The data:
· · ·

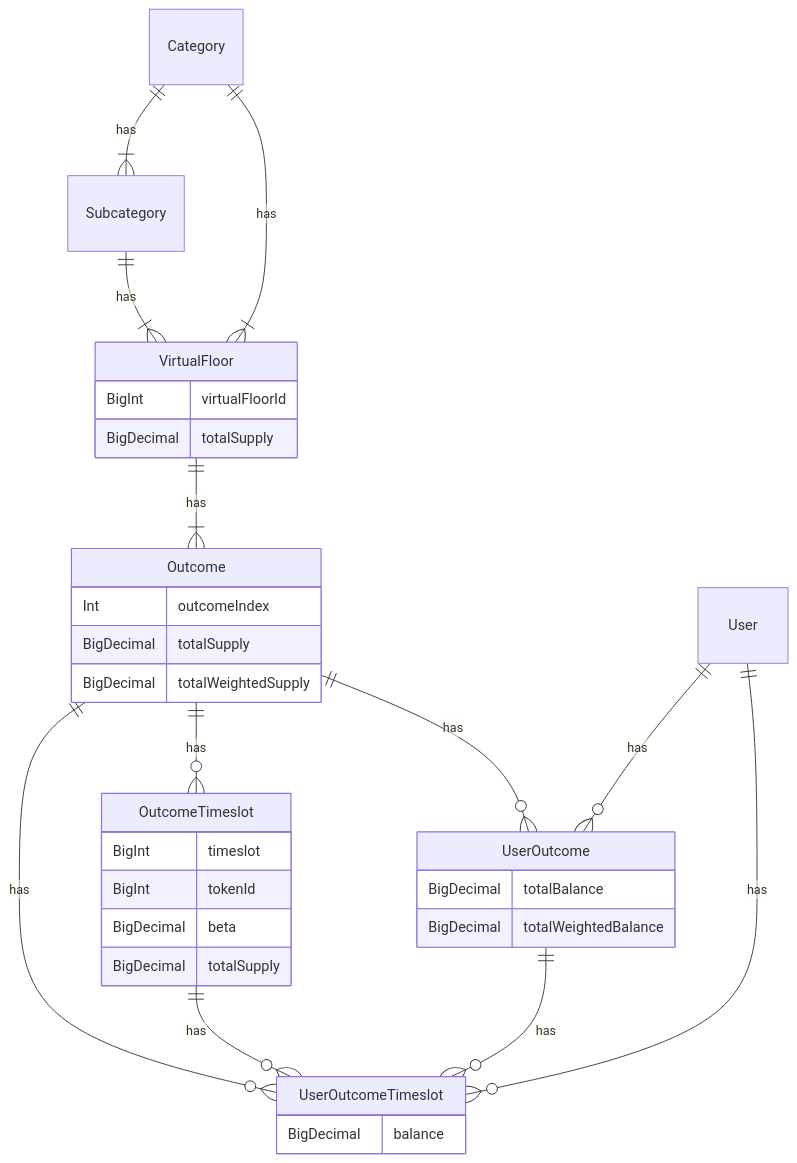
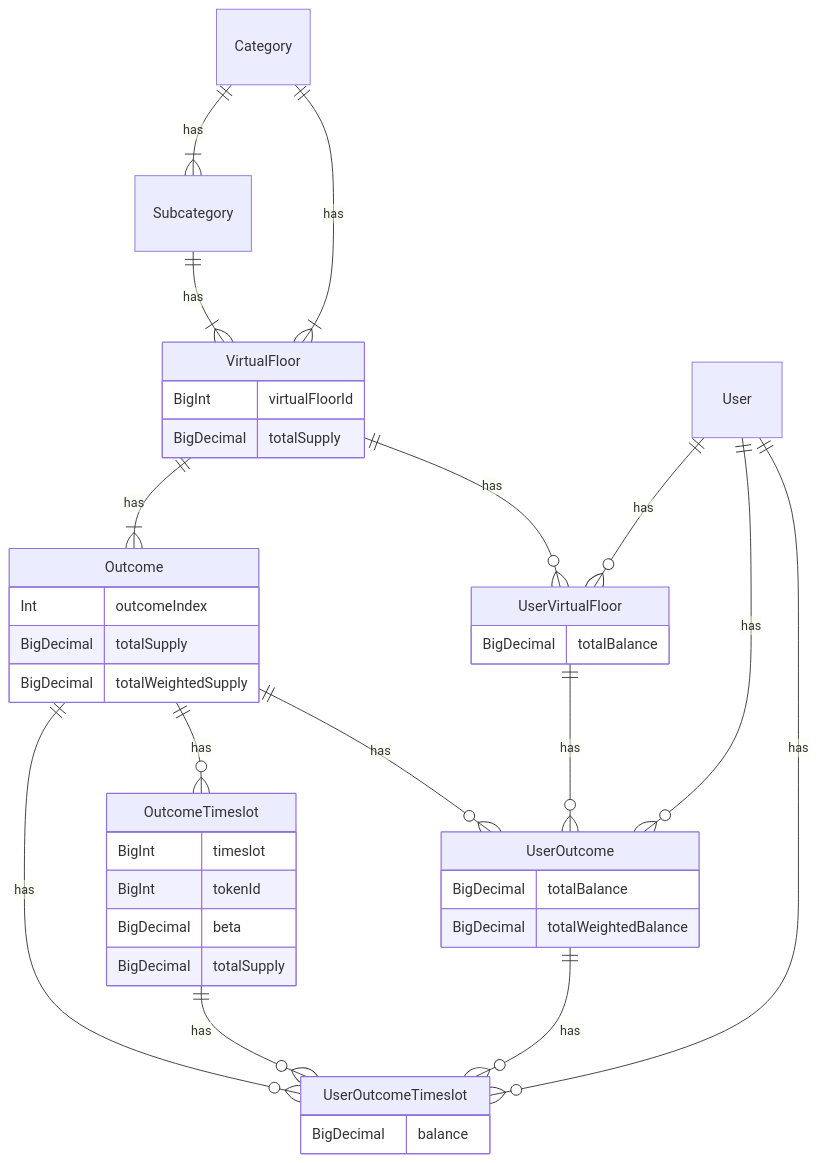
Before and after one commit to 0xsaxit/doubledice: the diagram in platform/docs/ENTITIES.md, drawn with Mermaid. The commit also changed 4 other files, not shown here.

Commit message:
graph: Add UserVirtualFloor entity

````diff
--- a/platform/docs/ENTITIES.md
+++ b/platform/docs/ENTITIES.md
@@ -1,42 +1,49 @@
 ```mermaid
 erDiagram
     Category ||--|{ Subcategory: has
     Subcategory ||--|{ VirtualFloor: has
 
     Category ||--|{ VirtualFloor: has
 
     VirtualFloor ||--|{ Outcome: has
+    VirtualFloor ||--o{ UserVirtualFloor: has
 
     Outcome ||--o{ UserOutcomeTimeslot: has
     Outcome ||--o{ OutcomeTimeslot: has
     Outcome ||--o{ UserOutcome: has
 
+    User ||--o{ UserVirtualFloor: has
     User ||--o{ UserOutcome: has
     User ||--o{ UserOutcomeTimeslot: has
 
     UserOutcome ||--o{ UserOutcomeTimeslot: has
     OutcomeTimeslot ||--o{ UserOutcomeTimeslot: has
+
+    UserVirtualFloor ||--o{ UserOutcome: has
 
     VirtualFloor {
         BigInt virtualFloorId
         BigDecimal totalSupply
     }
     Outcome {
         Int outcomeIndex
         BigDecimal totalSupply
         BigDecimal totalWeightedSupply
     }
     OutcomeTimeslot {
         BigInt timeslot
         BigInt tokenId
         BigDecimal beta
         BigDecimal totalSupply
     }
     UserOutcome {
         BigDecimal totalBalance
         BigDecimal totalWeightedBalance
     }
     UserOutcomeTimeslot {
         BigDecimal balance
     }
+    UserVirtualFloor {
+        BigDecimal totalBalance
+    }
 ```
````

· · ·

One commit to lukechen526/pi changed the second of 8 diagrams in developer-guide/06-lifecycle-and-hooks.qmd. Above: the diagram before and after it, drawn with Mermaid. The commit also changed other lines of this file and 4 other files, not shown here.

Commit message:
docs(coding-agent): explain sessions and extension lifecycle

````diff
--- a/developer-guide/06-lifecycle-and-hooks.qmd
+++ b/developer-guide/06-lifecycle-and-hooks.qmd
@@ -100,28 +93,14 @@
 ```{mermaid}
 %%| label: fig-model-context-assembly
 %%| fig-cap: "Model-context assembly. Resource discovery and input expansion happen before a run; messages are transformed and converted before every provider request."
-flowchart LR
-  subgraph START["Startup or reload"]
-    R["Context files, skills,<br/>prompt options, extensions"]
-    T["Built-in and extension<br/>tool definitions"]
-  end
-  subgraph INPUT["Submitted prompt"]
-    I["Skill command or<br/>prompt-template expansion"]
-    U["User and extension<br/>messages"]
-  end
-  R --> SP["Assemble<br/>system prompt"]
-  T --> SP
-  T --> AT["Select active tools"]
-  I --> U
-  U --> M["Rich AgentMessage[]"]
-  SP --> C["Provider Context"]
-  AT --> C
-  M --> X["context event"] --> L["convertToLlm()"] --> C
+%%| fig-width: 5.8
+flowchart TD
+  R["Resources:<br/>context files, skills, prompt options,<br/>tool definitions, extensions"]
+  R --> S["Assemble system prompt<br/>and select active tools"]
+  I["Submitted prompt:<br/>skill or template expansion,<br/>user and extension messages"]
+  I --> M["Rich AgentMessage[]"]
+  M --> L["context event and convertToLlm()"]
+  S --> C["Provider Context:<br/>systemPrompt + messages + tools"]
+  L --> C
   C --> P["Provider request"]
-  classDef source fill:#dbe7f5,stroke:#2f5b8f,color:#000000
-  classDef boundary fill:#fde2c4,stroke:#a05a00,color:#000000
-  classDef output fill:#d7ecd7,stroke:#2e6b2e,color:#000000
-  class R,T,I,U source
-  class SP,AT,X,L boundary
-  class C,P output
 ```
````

· · ·

What is required: If a line above holds the string "UserOutcomeTimeslot", copy it out.

Solution below:
     Outcome ||--o{ UserOutcomeTimeslot: has
     User ||--o{ UserOutcomeTimeslot: has
     UserOutcome ||--o{ UserOutcomeTimeslot: has
     OutcomeTimeslot ||--o{ UserOutcomeTimeslot: has
     UserOutcomeTimeslot {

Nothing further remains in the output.